» **To do**
All lines in the data below carrying the string "GitHub" are to be located and copied.

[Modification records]
=== Section Start ===

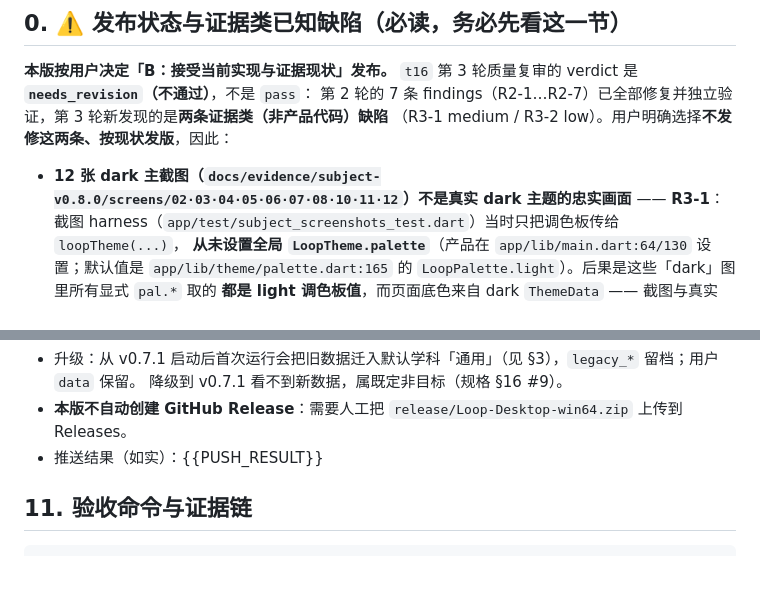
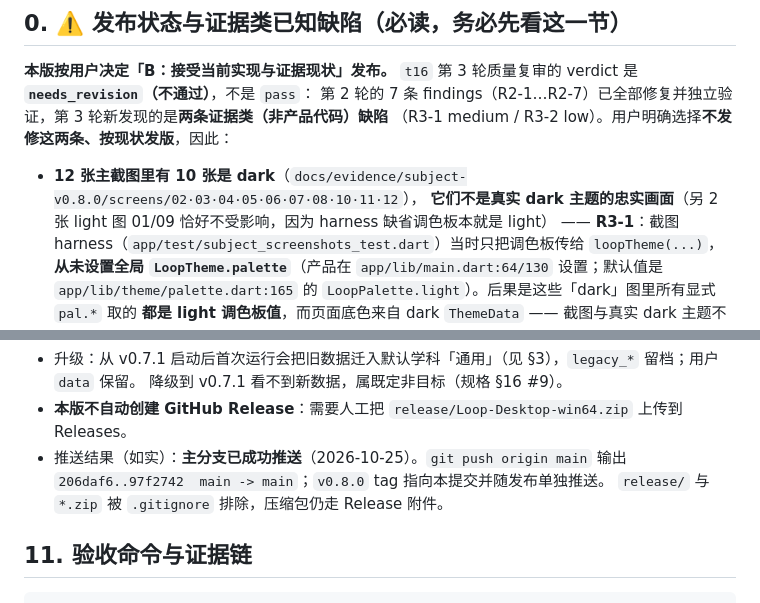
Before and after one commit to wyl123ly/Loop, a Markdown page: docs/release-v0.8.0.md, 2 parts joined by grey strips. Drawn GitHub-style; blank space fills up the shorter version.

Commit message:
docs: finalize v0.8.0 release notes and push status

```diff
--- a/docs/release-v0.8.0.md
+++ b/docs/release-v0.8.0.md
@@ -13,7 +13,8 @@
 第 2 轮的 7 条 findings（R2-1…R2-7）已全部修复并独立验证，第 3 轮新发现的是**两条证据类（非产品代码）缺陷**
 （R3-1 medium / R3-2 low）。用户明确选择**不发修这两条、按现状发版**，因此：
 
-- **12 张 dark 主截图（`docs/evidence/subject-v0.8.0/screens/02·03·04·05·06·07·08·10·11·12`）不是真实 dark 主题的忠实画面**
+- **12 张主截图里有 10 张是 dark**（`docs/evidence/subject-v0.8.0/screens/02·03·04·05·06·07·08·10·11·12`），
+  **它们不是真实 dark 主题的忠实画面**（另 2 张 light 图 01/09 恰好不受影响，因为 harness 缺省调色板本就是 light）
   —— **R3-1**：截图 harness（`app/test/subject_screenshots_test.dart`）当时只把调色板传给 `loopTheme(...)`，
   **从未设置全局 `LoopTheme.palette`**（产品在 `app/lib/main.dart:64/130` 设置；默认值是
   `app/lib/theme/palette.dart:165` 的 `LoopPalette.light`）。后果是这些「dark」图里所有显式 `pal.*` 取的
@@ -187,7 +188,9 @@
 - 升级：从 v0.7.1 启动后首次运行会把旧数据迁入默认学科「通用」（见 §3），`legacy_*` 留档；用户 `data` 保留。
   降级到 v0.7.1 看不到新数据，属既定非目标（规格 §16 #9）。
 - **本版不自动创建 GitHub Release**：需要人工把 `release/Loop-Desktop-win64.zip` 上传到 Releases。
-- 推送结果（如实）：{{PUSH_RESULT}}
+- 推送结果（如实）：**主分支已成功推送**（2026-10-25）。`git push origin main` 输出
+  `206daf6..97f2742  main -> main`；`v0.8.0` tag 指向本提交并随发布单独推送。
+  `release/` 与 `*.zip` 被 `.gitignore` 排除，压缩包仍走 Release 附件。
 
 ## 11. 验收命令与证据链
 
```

=== Section End ===

» **Finished exercise**
Before and after one commit to wyl123ly/Loop, a Markdown page: docs/release-v0.8.0.md, 2 parts joined by grey strips. Drawn GitHub-style; blank space fills up the shorter version.
 - **本版不自动创建 GitHub Release**：需要人工把 `release/Loop-Desktop-win64.zip` 上传到 Releases。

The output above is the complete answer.